Now this is at least a little interesting. I had never had coffee until college. It was my freshman year. I know that for sure, because I was still at ASU. I was falling asleep EVERY day around 10 am, which was my history class. This isn’t because history is boring. History is amazing. No, I was just super tired at that time of day. They could have been teaching the history of boobies and I would have fallen asleep. Hey, why isn’t anyone teaching that?
Like a stupid commercial, someone said “hey, you should try pants coffee”. Smash cut to me wide awake, wired, and happy again. Literally, since that next day there has likely been almost never a day in the 20 plus years since that I haven’t had coffee.
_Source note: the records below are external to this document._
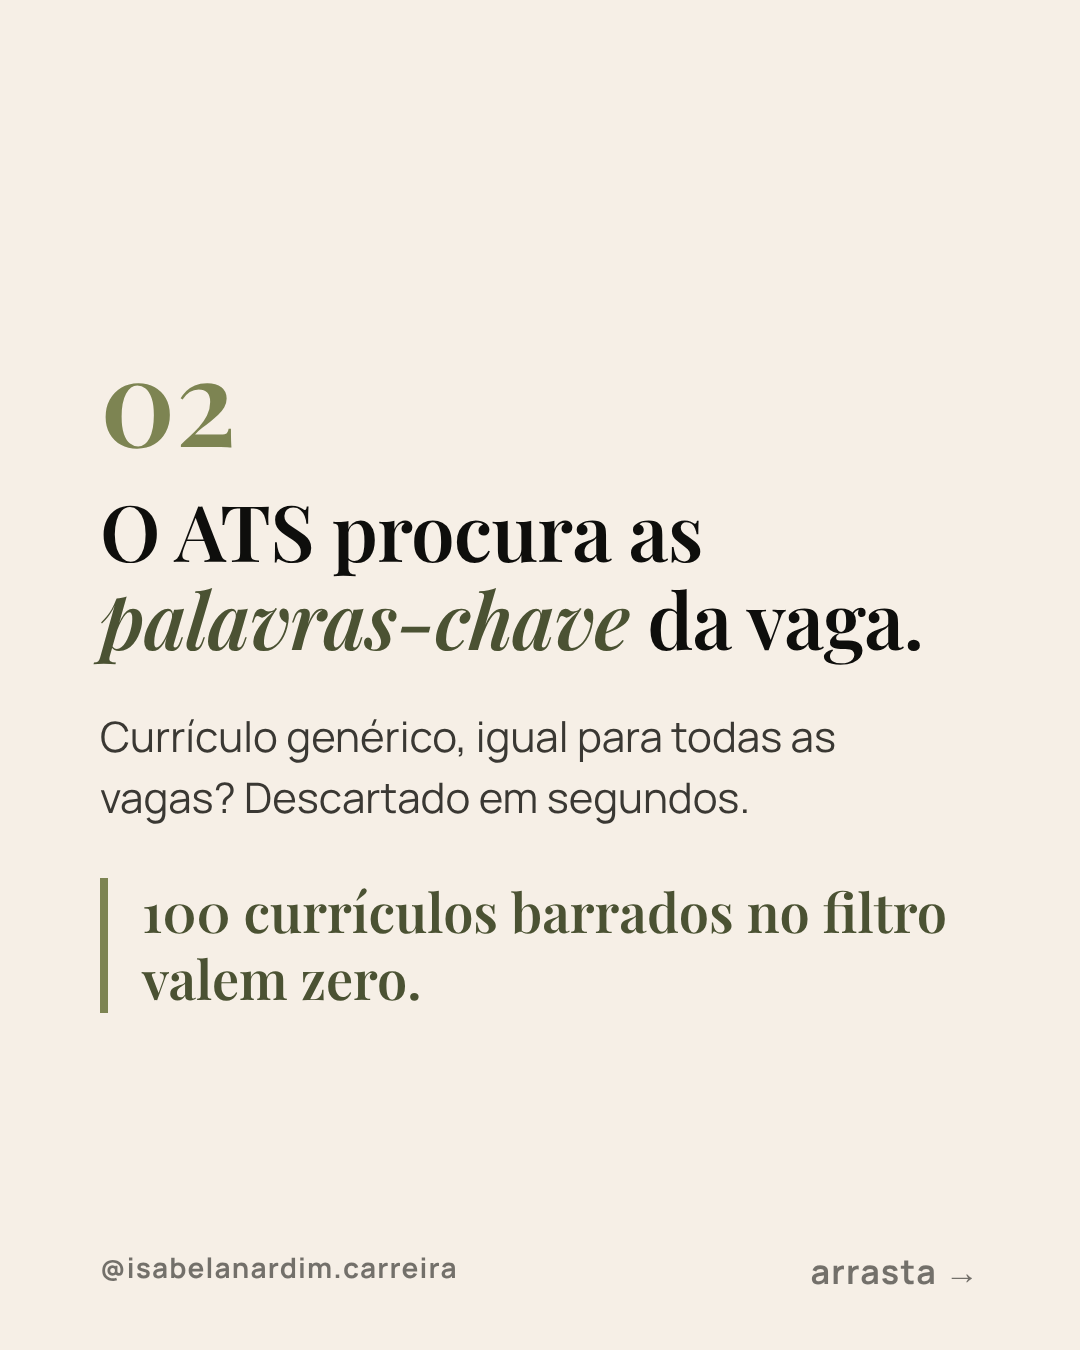
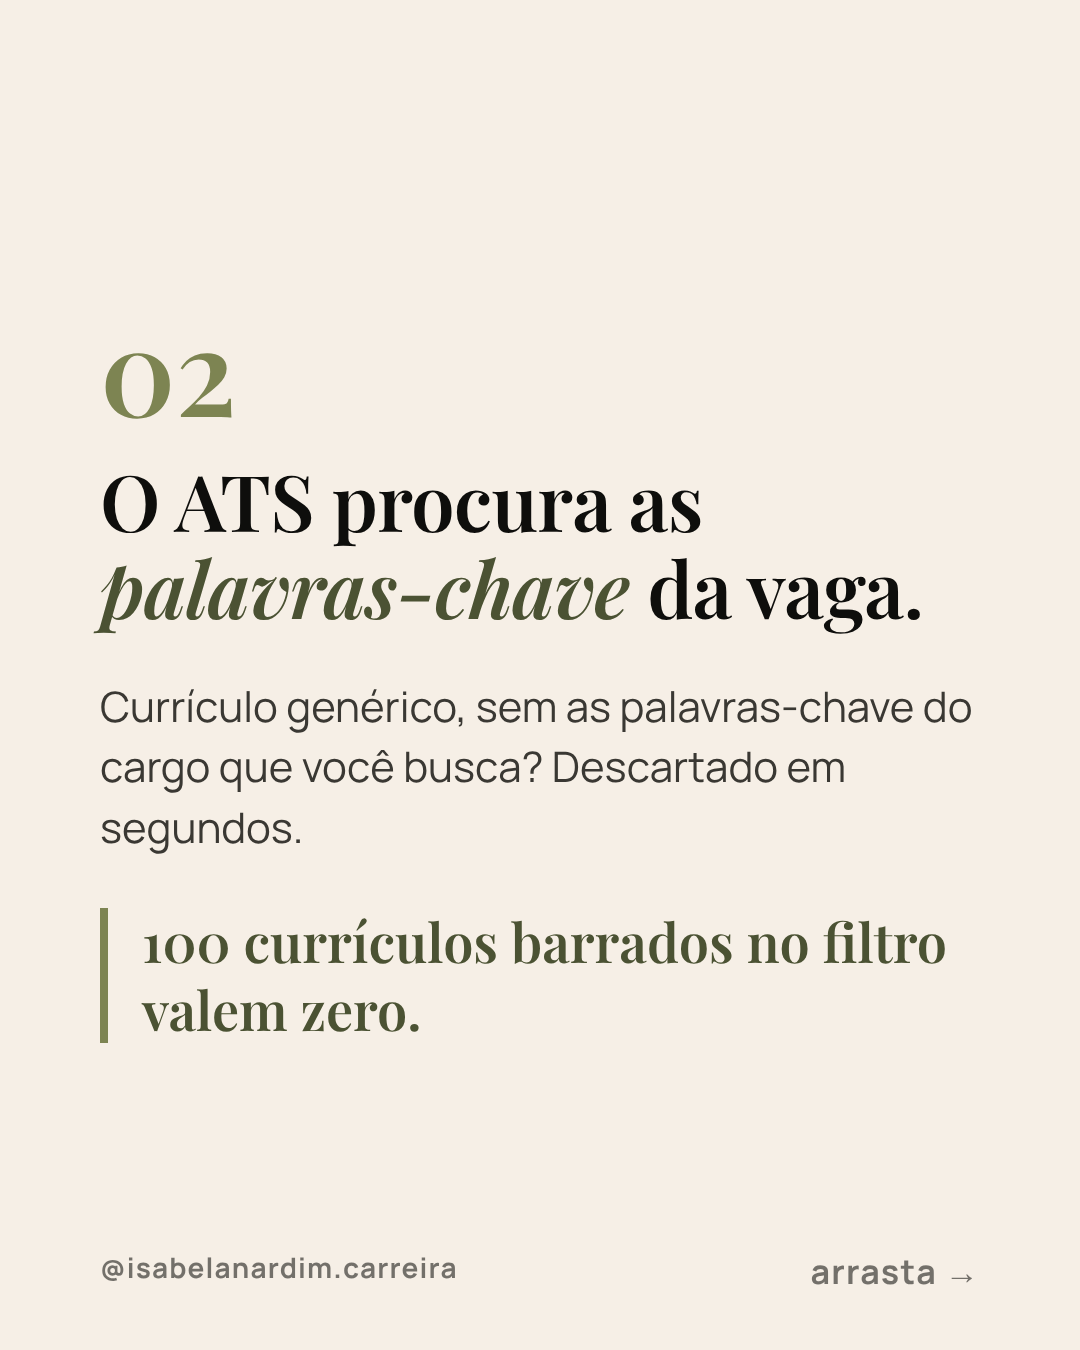
Carrossel 01: tira a ideia de adaptar o currículo a cada vaga
Claude-Session: https://claude.ai/code/session_01AzuLBoXsmNsssuJ9XVMdYB

Changed region(s): [[0.0917, 0.2489, 0.8861, 0.7778]]

diff --git a/conteudo/carrossel-01-mais-curriculo/slides.html b/conteudo/carrossel-01-mais-curriculo/slides.html
@@ -51,7 +51,7 @@ em{font-style:italic}
 <p class="txt">E antes de qualquer pessoa ler, um sistema chamado <b>ATS</b> filtra a maioria.</p><div class="rodape"><span>@isabelanardim.carreira</span><span class="seta">arrasta →</span></div></section>
 <section class="s claro" id="s4"><span class="num">02</span>
 <h2>O ATS procura as <em>palavras-chave</em> da vaga.</h2>
-<p class="txt">Currículo genérico, igual para todas as vagas? Descartado em segundos.</p>
+<p class="txt">Currículo genérico, sem as palavras-chave do cargo que você busca? Descartado em segundos.</p>
 <p class="destaque">100 currículos barrados no filtro valem zero.</p><div class="rodape"><span>@isabelanardim.carreira</span><span class="seta">arrasta →</span></div></section>
 <section class="s claro" id="s5"><span class="num">03</span>
 <h2>E tem mais: quando a vaga era urgente, <em>eu nem divulgava.</em></h2>
@@ -60,12 +60,12 @@ em{font-style:italic}
 <h2>Muita vaga é preenchida por quem é <em>encontrado</em>,<br>não por quem manda mais currículo.</h2><div class="rodape"><span>@isabelanardim.carreira</span><span class="seta">arrasta →</span></div></section>
 <section class="s claro" id="s7"><span class="num">04</span>
 <h2>O que muda na prática:</h2>
-<div class="comp"><div class="col nao"><b>Quem é ignorado</b><p>50 currículos iguais por semana, para qualquer vaga</p></div>
-<div class="col sim"><b>Quem é chamado</b><p>10 vagas-alvo, com o currículo adaptado a cada uma</p></div></div><div class="rodape"><span>@isabelanardim.carreira</span><span class="seta">arrasta →</span></div></section>
+<div class="comp"><div class="col nao"><b>Quem é ignorado</b><p>50 currículos por semana, para qualquer vaga</p></div>
+<div class="col sim"><b>Quem é chamado</b><p>Foco em 1 cargo‑alvo, com um currículo pensado para ele</p></div></div><div class="rodape"><span>@isabelanardim.carreira</span><span class="seta">arrasta →</span></div></section>
 <section class="s claro" id="s8"><span class="num">05</span>
 <h2>E deixa o LinkedIn <em>trabalhar por você:</em></h2>
 <ul class="lista"><li><b>Título:</b> o cargo que você quer + 2 especialidades</li>
-<li><b>Sobre:</b> as palavras-chave das suas vagas-alvo</li>
+<li><b>Sobre:</b> as palavras-chave do seu cargo‑alvo</li>
 <li><b>Experiências:</b> resultados, não tarefas</li></ul><div class="rodape"><span>@isabelanardim.carreira</span><span class="seta">arrasta →</span></div></section>
 <section class="s musgo" id="s9"><p class="kicker">Resumindo</p>
 <h2 class="grande">Não é sobre mandar <em>mais</em> currículo.<br>É sobre ser <em>encontrado.</em></h2><div class="rodape"><span>@isabelanardim.carreira</span><span class="seta">arrasta →</span></div></section>

diff --git a/conteudo/carrossel-01-mais-curriculo/textos.md b/conteudo/carrossel-01-mais-curriculo/textos.md
@@ -14,11 +14,11 @@
 | 1 | Hook | **Mandar mais currículo *não* aumenta suas chances.** O que eu via como recrutadora (e quase ninguém te conta). |
 | 2 | Identificação | Eu sei. Todo mundo fala: *"manda pra tudo, uma hora dá certo."* Fui recrutadora por 6 anos. Deixa eu te mostrar o que acontece com o seu currículo depois que você clica em "candidatar". |
 | 3 | Conteúdo 01 | Uma vaga recebe *centenas* de currículos. E antes de qualquer pessoa ler, um sistema chamado ATS filtra a maioria. |
-| 4 | Conteúdo 02 | O ATS procura as *palavras-chave* da vaga. Currículo genérico, igual para todas as vagas? Descartado em segundos. **100 currículos barrados no filtro valem zero.** |
+| 4 | Conteúdo 02 | O ATS procura as *palavras-chave* da vaga. Currículo genérico, sem as palavras-chave do cargo que você busca? Descartado em segundos. **100 currículos barrados no filtro valem zero.** |
 | 5 | Conteúdo 03 | E tem mais: quando a vaga era urgente, *eu nem divulgava.* Abria o LinkedIn, digitava o cargo e as palavras-chave… e chamava quem aparecia. |
 | 6 | Virada | Ou seja: muita vaga é preenchida por quem é *encontrado*, não por quem manda mais currículo. |
-| 7 | Conteúdo 04 | O que muda na prática: **Quem é ignorado:** 50 currículos iguais por semana, para qualquer vaga · **Quem é chamado:** 10 vagas-alvo, com o currículo adaptado a cada uma |
-| 8 | Conteúdo 05 | E deixa o LinkedIn *trabalhar por você:* Título com o cargo que você quer + 2 especialidades · Sobre com as palavras-chave das suas vagas-alvo · Experiências com resultados, não tarefas |
+| 7 | Conteúdo 04 | O que muda na prática: **Quem é ignorado:** 50 currículos por semana, para qualquer vaga · **Quem é chamado:** foco em 1 cargo-alvo, com um currículo pensado para ele |
+| 8 | Conteúdo 05 | E deixa o LinkedIn *trabalhar por você:* Título com o cargo que você quer + 2 especialidades · Sobre com as palavras-chave do seu cargo-alvo · Experiências com resultados, não tarefas |
 | 9 | Resumo | Resumindo: não é sobre mandar *mais* currículo. É sobre ser *encontrado.* |
 | 10 | CTA | **Salva esse post** e manda pra alguém que está mandando currículo pra tudo. Quer parar de correr atrás de vaga e ser encontrado pelos recrutadores? **Link na bio.** |
 
@@ -33,7 +33,7 @@ Esse é o conselho que mais ouço… e o que mais deixa gente boa desempregada.
 
 Eu fui recrutadora por 6 anos. Do outro lado da mesa, a realidade é outra:
 → um sistema (ATS) filtra a maioria dos currículos antes de alguém ler
-→ currículo genérico, sem as palavras-chave da vaga, é descartado em segundos
+→ currículo genérico, sem as palavras-chave do cargo, é descartado em segundos
 → e quando a vaga é urgente, muitas vezes o recrutador nem divulga: vai direto ao LinkedIn buscar quem aparece
 
 Por isso mandar MAIS currículo não resolve. O que resolve é ser ENCONTRADO.
@@ -61,7 +61,7 @@ Mas eu passei 6 anos do outro lado da mesa, como recrutadora. E o que eu via era
 
 1. Uma vaga recebe centenas de currículos. Antes de qualquer pessoa ler, o ATS filtra a maioria.
 
-2. O ATS procura as palavras-chave da vaga. Currículo genérico, igual para todas as vagas, é descartado em segundos. 100 currículos barrados no filtro valem zero.
+2. O ATS procura as palavras-chave da vaga. Currículo genérico, sem as palavras-chave do cargo que você busca, é descartado em segundos. 100 currículos barrados no filtro valem zero.
 
 3. Quando a vaga era urgente, eu nem divulgava. Abria o LinkedIn, digitava o cargo e as palavras-chave… e chamava quem aparecia.
 
@@ -69,12 +69,12 @@ Ou seja: muita vaga é preenchida por quem é encontrado, não por quem manda ma
 
 O que muda na prática:
 
-❌ 50 currículos iguais por semana, para qualquer vaga
-✅ 10 vagas-alvo, com o currículo adaptado a cada uma
+❌ 50 currículos por semana, para qualquer vaga
+✅ Foco em 1 cargo-alvo, com um currículo pensado para ele
 
 E um LinkedIn que trabalha por você:
 → Título: o cargo que você quer + 2 especialidades
-→ Sobre: as palavras-chave das suas vagas-alvo
+→ Sobre: as palavras-chave do seu cargo-alvo
 → Experiências: resultados, não tarefas
 
 Não é sobre mandar mais currículo. É sobre ser encontrado.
It’s a love affair.
What did you have for lunch?
A shrimp scampi I worked up very quick. Nothing fancy. I had a ton of Costco frozen shrimp, and was very hungry. Shrimp is great for this. They are tiny, and so thaw and cook super duper quick. From freezer to fancy yummy dish on my plate sitting down for lunch was maybe 20 minutes, tops. I hope that is a sufficiently interesting answer to a weird question.
What is something you wish you knew how to cook?
Chinese food. I love it. I even worked at a chinese restaurant for a long time, and watched the cooks (Iionically, never Asian, in an almost entirely Asian staffed restaurant) and learned stuff. I didn’t learn, how to do it, though. I can tell you what I did learn. The meat is always cut super small. The pans (which were always woks, and that may be pertinent, I don’t know) were always super duper hot. It always involved LOTS of ingredients for the sauces. These guys were pros, and were super fast. It looked like each dish had at least 6 different ingredients for the sauce. This is interesting to note. See, if they were making ‘sesame chicken’, they didn’t just pour in a pouch of sesame chicken sauce. No, they made that shit from scratch… every goddamn time… for every single individual goddamn order.
I still love Chinese food, and its because they did it right. There were no short cuts in this place. Every dish was made from scratch, right them, no matter how complicated. If you order General Tsao’s chicken (every single Chinese place has this dish, they just spell the General’s name a little different)… well that dish was complex. There was like 11 things that went into that sauce. No shortcuts for these folks. Every time someone ordered it they made the sauce from scratch. They could have made a master sauce in the morning, and kept it warm all day. Nope. Also, they always used super good cuts of meat. Now, when you get General _____’s chicken, you get a fatty cut, EVERY time. Not at Szechuan Inn in Flagstaff, AZ.
Lastly, everything was cooked wicked quick. Just a couple minutes, tops. This was because the pans were stupid, deadly hot. Just shy of molten and red. NOW… this may not be specific to how to cook Chinese food. They may have done the super fast and hot thing because it was a restaurant and they were looking to ‘turn and burn’ as many tables as possible. I always wanted to ask the cooks, but I didn’t have time. I mean, I could talk to them, because I speak Spanish. Problem is, so did the owner, and he was always back there screaming at them. He was mean, and fierce. I think it is funny, and accurate, to note that the owner never spoke or learned English. He had no need for it, even though we were in a business in Arizona. Nope. He basically never left the kitchen from open to close 7 days a week. The only people he ever talked to were the chefs, who all spoke Spanish.
Here is how I can prove he never learned English, and the chefs didn’t either. I wrote on the big dry erase board in the kitchen ‘Free Tibet’, and it sat there for 3 months. Until someone told him what it was. He was PISSED. See, the Chinese don’t believe they just stole Tibet, murdered and exiled it’s people, and still to this day have oppressed and destroyed the autonomous and peaceful people of Tibet. No, thanks to Mao (and thorough and effective messaging over the years) they believe they simply ‘liberated’ Tibet.